SPOILERS will abound!
Crime and Punishment is a sociological novel set in the bustling city of St. Petersburg, but for all that it also has a bit of a parlor-room feel to it. There are only a handful of significant characters, and they are constantly bumping into each other over the course of the plot in a string of coincidences that would make Charles Dickens blush.
Here’s the barest possible summary: a depressed college boy, Raskolnikov, kills a pawnbroker and then feels funny about it.
There are naturally a number of subplots. The protagonist has a complicated relationship with a family that has been forced into poverty and degradation by the father’s alcoholism, and ends up more or less attached to the eldest daughter, a prostitute with an air of saintly innocence. His mother and sister come to town so that the latter can make a somewhat mercenary marriage that Raskolnikov disapproves of. A sort of proto-detective suspects Raskolnikov of the murder, but is unable to produce much in the way of evidence. But to a certain extent, this is all window-dressing, stuff that happens to mark time while Raskolnikov feels funny about what he did.
The Meaning, as far as I could tell – which section also contains thinly veiled spoilers!
And “funny” – peculiar funny, not ha-ha funny – is how he feels. He is not remorseful, at least not at a conscious level. The knowledge of his crime, however, makes it impossible for him to resume normal relationships with the people around him, even if they do not suspect him. Now philosophically – for we are told that Dostoevsky always wrote philosophically – there is a problem with the notion that taking life will cause an irrevocable break between the murderer and society. That problem is, it’s not true. Murderers generally get caught, or occasionally don’t; what they are not generally known for is confessing their murder due to a sense of acute alienation. But perhaps real-life murderers find other routes to redemption through suffering.
Raskolnikov kills, we gradually learn, out of a conviction that he is someone special, a “Napoleon” to whom ordinary laws of human conduct need not apply. Think of the frat boys in Alfred Hitchcock’s “Rope,” except wild-eyed and poor. Nietzsche notwithstanding, this kind of thinking hardly needs a staunch rebuttal, and to the extent that Dostoevsky works at skewering the Napoleon concept he is essentially making a strong stand against psychopathology. This is not exactly going out on a limb.

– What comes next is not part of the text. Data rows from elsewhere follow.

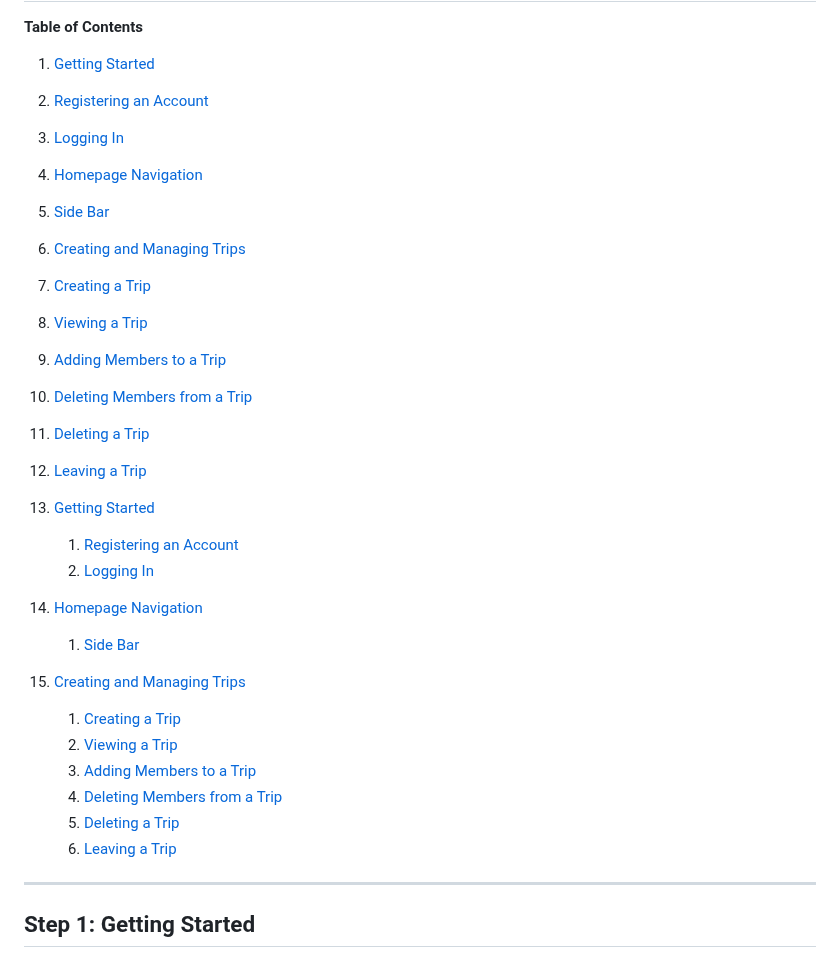
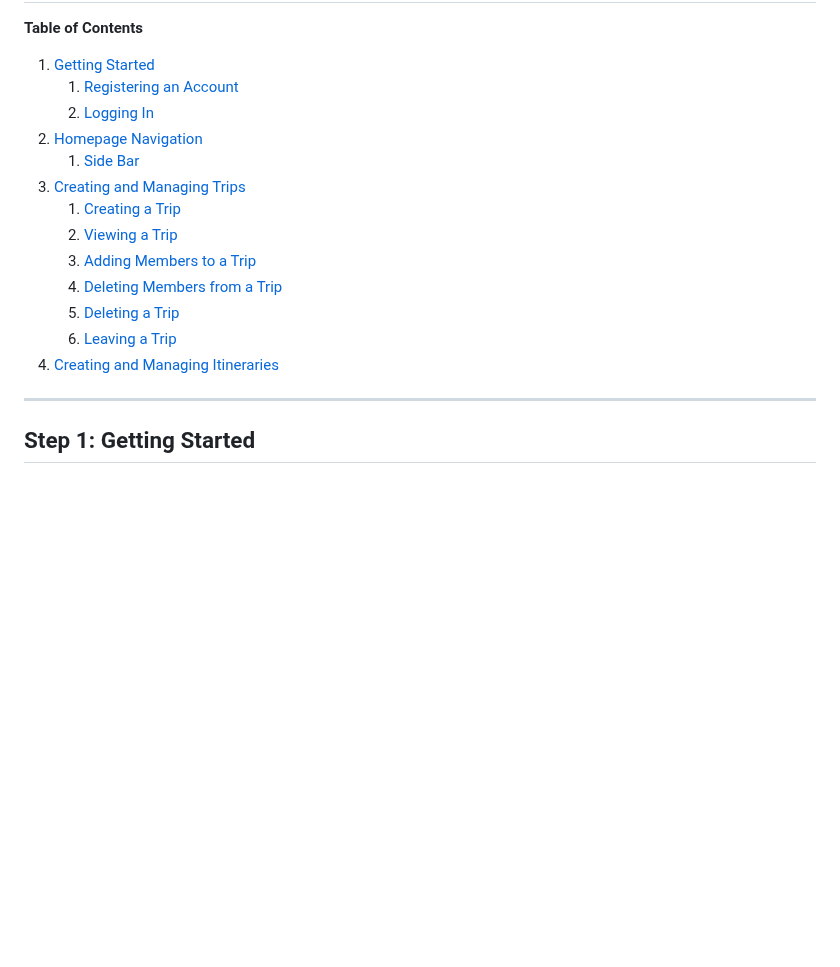
Before and after one commit to jay-kav/Trip-Planner, a Markdown page: user_manual/user_manual.md, the part around the change. Drawn GitHub-style; blank space fills up the shorter version.

```diff
--- a/user_manual/user_manual.md
+++ b/user_manual/user_manual.md
@@ -14,19 +14,6 @@ for the system.
 
 **Table of Contents**
 1. [Getting Started](#step-1-getting-started)
-  1. [Registering an Account](#11-registering-an-account)
-  2. [Logging In](#12-logging-in)
-2. [Homepage Navigation](#step-2-homepage-navigation)
-  1. [Side Bar](#21-side-bar)
-3. [Creating and Managing Trips](#step-3-creating-and-managing-trips)
-  1. [Creating a Trip](#31-creating-a-trip)
-  2. [Viewing a Trip](#32-viewing-a-trip)
-  3. [Adding Members to a Trip](#32-adding-members-to-a-trip)
-  4. [Deleting Members from a Trip](#34-deleting-members-from-a-trip)
-  5. [Deleting a Trip](#35-deleting-a-trip)
-  6. [Leaving a Trip](#36-leaving-a-trip)
-
-1. [Getting Started](#step-1-getting-started)
     1. [Registering an Account](#11-registering-an-account)
     2. [Logging In](#12-logging-in)
 2. [Homepage Navigation](#step-2-homepage-navigation)
@@ -38,7 +25,7 @@ for the system.
     4. [Deleting Members from a Trip](#34-deleting-members-from-a-trip)
     5. [Deleting a Trip](#35-deleting-a-trip)
     6. [Leaving a Trip](#36-leaving-a-trip)
-
+4. [Creating and Managing Itineraries](#step-4-creating-and-managing-itineraries)
 
 ---
 
```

For my money, the two most memorable moments in C&P are, first, the frank confession of Marmeladov (the alcoholic) of his inability to keep himself from destroying his loved ones. It is as stark a picture of the destructive force of addiction as I have seen. The other is the pursuit of Raskalnikov by Porfiry, the proto-detective who, lacking physical evidence, cordially messes with his suspect’s mind in an attempt to trick him into spilling the beans.
So sure, there is much that is interesting and even compelling about Crime and Punishment. Still, I finished the book a bit puzzled about what elevates it to the status of a classic. The psychology of crime has been more accurately and more entertainingly thought through in an entire genre of crime and detective fiction in the nearly 150 years since Fyodor Mikhailovich put down his pen. The philosophical issues addressed in the book seem pretty antique, and if there is magic in the Russian prose it clearly doesn’t always translate well.
So, why are we still reading this book? Perhaps one of you learned gentle readers can school me on this point. Have at.